▶ EXERCISE DETAILS
Where the string "bdProyecto" occurs in the material below, report the whole line.

▶ INFORMATION
○ ○ ○ ○ ○ ○ ○

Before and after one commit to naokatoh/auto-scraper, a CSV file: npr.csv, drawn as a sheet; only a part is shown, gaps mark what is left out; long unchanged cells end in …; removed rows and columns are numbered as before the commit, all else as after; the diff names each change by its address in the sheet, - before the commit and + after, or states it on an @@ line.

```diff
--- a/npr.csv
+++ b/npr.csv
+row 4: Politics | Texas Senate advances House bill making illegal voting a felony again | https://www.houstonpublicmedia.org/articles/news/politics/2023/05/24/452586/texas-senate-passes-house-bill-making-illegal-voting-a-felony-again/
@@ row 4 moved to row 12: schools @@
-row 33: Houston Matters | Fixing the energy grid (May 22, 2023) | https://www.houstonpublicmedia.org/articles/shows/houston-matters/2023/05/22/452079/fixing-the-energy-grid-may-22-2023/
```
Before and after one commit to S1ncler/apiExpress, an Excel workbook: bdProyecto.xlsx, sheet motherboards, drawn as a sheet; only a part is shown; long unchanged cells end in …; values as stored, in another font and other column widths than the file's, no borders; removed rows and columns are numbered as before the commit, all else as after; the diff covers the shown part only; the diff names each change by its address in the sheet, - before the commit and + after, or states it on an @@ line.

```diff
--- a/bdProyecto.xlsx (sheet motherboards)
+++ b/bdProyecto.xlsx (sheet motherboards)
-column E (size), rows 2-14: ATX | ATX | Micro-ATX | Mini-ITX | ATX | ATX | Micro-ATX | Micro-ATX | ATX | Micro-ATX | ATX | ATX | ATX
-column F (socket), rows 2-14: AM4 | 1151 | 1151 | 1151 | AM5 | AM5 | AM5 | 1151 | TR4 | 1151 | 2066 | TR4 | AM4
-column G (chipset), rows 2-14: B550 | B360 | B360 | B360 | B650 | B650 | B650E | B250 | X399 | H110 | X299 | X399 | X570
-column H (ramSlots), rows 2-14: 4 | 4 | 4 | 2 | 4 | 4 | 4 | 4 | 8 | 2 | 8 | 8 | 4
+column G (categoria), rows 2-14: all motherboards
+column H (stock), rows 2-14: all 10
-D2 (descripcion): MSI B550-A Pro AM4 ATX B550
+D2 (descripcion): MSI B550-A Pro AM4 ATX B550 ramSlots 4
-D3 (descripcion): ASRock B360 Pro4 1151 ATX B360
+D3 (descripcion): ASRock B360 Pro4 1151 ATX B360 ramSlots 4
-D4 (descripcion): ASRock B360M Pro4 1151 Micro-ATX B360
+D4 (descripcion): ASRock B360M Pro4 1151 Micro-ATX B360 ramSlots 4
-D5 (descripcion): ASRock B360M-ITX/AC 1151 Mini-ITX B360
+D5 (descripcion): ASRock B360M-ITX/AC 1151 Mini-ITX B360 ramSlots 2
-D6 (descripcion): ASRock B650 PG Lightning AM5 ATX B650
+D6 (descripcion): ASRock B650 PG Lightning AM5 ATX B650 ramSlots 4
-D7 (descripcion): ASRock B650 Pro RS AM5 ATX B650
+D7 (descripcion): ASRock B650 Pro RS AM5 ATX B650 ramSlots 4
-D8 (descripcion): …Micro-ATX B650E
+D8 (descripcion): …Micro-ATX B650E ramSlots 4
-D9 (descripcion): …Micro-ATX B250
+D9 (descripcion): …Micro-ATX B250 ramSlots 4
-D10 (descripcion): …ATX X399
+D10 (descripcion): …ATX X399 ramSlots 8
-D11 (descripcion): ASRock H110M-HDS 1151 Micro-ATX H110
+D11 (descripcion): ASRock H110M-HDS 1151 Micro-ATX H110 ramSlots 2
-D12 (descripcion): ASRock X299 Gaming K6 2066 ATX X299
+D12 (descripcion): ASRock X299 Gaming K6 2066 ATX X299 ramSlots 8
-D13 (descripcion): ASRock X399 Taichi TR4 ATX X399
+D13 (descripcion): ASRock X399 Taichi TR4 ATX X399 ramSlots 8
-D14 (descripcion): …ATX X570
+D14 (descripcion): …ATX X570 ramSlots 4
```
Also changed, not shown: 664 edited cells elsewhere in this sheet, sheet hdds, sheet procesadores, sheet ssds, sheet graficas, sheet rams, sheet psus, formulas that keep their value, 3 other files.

○ ○ ○ ○ ○ ○ ○

▶ FINISHED TASK
Before and after one commit to S1ncler/apiExpress, an Excel workbook: bdProyecto.xlsx, sheet motherboards, drawn as a sheet; only a part is shown; long unchanged cells end in …; values as stored, in another font and other column widths than the file's, no borders; removed rows and columns are numbered as before the commit, all else as after; the diff covers the shown part only; the diff names each change by its address in the sheet, - before the commit and + after, or states it on an @@ line.
--- a/bdProyecto.xlsx (sheet motherboards)
+++ b/bdProyecto.xlsx (sheet motherboards)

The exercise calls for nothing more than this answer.